:: Extracted material ::

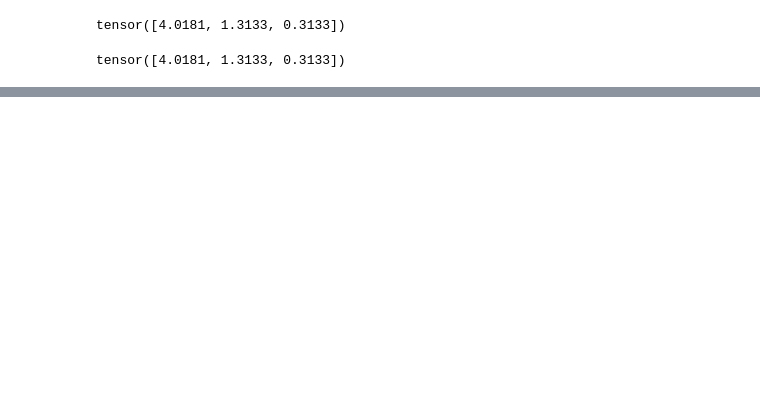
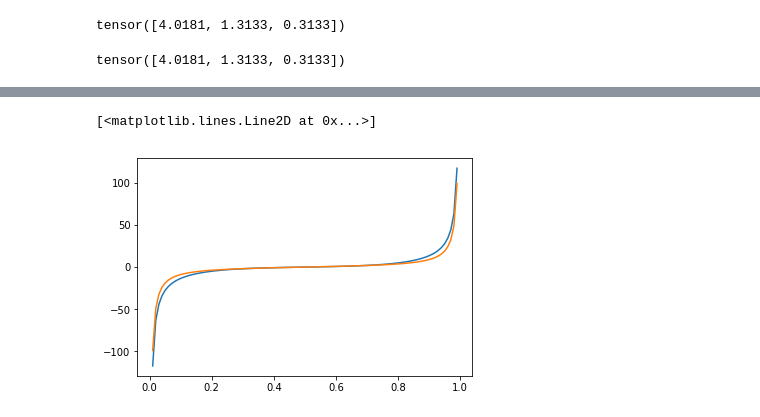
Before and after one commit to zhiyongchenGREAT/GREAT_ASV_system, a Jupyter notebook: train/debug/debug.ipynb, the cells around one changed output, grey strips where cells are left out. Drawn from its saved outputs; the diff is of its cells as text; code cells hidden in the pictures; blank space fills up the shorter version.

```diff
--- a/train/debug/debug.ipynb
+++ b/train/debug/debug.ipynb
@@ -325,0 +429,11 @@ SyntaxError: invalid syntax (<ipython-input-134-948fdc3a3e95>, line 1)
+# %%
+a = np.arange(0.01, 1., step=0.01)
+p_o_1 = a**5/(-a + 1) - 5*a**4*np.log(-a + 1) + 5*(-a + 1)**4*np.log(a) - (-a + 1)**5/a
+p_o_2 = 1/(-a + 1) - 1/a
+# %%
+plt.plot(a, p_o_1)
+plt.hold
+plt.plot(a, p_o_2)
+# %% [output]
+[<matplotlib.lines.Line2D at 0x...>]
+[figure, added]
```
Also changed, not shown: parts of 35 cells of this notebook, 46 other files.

:::
:: Extracted material ::

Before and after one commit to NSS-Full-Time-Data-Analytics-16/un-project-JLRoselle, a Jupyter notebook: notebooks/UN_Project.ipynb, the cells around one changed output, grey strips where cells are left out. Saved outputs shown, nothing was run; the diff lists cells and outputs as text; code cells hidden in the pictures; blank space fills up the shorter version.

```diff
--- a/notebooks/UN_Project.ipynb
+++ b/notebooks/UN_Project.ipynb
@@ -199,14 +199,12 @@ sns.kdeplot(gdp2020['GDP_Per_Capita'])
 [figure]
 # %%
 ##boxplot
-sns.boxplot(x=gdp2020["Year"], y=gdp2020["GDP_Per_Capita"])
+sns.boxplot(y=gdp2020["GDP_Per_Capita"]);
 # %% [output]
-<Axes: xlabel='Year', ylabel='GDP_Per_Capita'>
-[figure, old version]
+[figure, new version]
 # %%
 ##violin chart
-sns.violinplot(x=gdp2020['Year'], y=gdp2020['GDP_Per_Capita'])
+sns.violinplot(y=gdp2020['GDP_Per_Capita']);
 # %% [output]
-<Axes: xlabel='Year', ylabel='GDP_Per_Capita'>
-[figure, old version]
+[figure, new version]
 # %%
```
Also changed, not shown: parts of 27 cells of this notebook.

:::
:: Extracted material ::

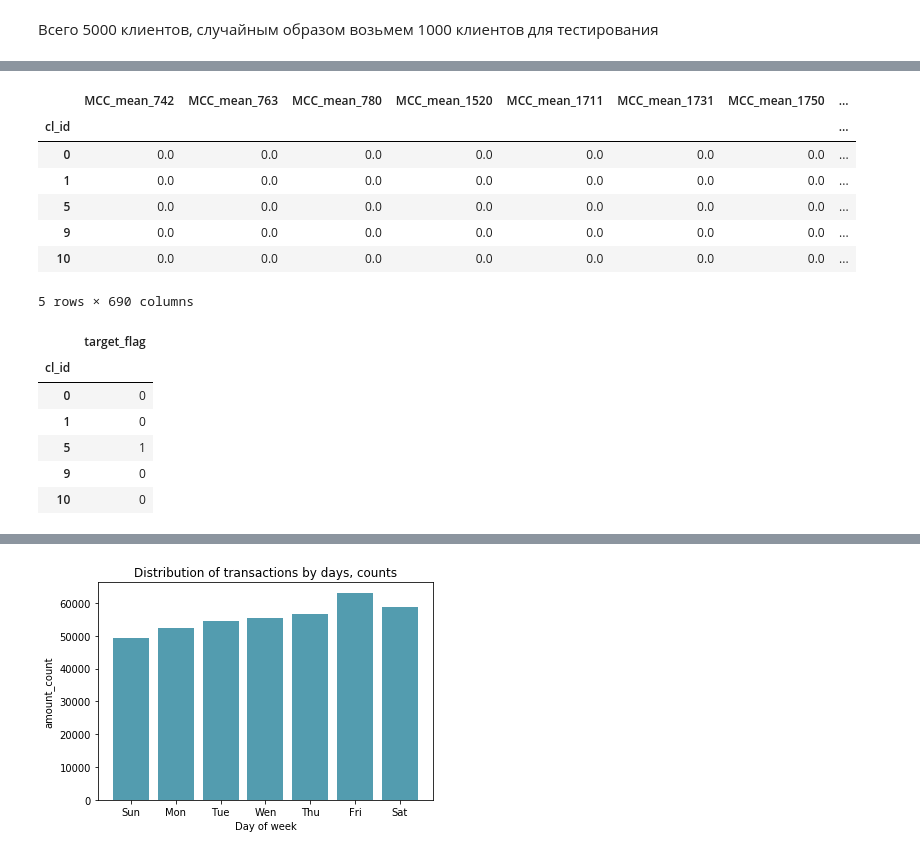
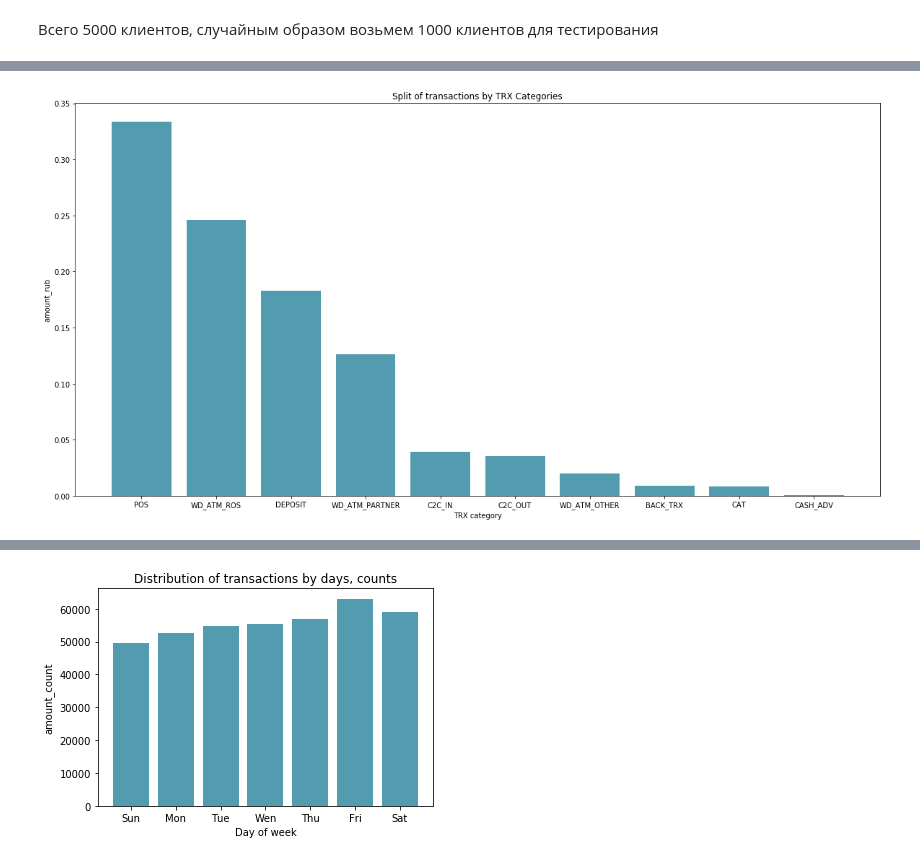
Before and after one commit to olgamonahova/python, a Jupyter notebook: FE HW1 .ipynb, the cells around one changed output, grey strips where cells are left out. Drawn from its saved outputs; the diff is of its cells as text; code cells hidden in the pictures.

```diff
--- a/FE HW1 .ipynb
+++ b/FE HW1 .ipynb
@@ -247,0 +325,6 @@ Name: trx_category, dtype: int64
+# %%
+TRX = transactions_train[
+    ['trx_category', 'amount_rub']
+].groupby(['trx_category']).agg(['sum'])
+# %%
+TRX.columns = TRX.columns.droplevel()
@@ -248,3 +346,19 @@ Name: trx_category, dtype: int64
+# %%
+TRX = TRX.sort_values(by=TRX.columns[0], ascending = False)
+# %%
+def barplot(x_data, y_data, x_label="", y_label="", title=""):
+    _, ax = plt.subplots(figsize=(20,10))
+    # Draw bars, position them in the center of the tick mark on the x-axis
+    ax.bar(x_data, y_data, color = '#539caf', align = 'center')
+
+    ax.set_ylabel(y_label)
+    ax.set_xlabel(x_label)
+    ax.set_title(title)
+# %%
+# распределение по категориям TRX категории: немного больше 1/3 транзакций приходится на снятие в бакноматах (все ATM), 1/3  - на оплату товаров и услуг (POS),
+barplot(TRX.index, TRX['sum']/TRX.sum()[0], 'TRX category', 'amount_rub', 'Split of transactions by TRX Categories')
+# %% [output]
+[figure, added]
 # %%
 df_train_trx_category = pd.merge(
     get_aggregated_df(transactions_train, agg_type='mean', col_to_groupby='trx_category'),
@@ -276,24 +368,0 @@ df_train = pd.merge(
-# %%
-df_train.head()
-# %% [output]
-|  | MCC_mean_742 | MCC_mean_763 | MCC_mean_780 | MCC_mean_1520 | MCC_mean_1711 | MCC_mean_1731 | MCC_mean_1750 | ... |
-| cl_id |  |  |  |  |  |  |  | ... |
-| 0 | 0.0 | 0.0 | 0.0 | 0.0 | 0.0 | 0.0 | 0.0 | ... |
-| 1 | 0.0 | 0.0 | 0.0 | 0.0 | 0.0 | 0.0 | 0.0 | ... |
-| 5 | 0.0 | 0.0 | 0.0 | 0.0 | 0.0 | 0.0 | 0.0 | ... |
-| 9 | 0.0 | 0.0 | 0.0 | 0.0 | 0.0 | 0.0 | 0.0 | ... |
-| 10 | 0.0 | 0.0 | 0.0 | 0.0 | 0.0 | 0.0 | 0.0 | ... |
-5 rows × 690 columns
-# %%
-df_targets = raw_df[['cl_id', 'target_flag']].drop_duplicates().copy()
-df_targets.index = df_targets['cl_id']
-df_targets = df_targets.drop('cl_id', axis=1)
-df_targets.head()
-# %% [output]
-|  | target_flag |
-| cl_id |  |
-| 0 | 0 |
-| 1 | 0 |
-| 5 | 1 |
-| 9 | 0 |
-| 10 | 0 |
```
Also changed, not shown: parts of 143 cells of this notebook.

:::

• **Exercise instructions**
Return a word-for-word copy of the lines above from the one holding "to zhiyongchenGREAT/GREAT_ASV_system, a" through the one holding "Also changed, not shown: parts of 35", with both of them included and nothing besides.

• **Expected answer**
Before and after one commit to zhiyongchenGREAT/GREAT_ASV_system, a Jupyter notebook: train/debug/debug.ipynb, the cells around one changed output, grey strips where cells are left out. Drawn from its saved outputs; the diff is of its cells as text; code cells hidden in the pictures; blank space fills up the shorter version.

```diff
--- a/train/debug/debug.ipynb
+++ b/train/debug/debug.ipynb
@@ -325,0 +429,11 @@ SyntaxError: invalid syntax (<ipython-input-134-948fdc3a3e95>, line 1)
+# %%
+a = np.arange(0.01, 1., step=0.01)
+p_o_1 = a**5/(-a + 1) - 5*a**4*np.log(-a + 1) + 5*(-a + 1)**4*np.log(a) - (-a + 1)**5/a
+p_o_2 = 1/(-a + 1) - 1/a
+# %%
+plt.plot(a, p_o_1)
+plt.hold
+plt.plot(a, p_o_2)
+# %% [output]
+[<matplotlib.lines.Line2D at 0x...>]
+[figure, added]
```
Also changed, not shown: parts of 35 cells of this notebook, 46 other files.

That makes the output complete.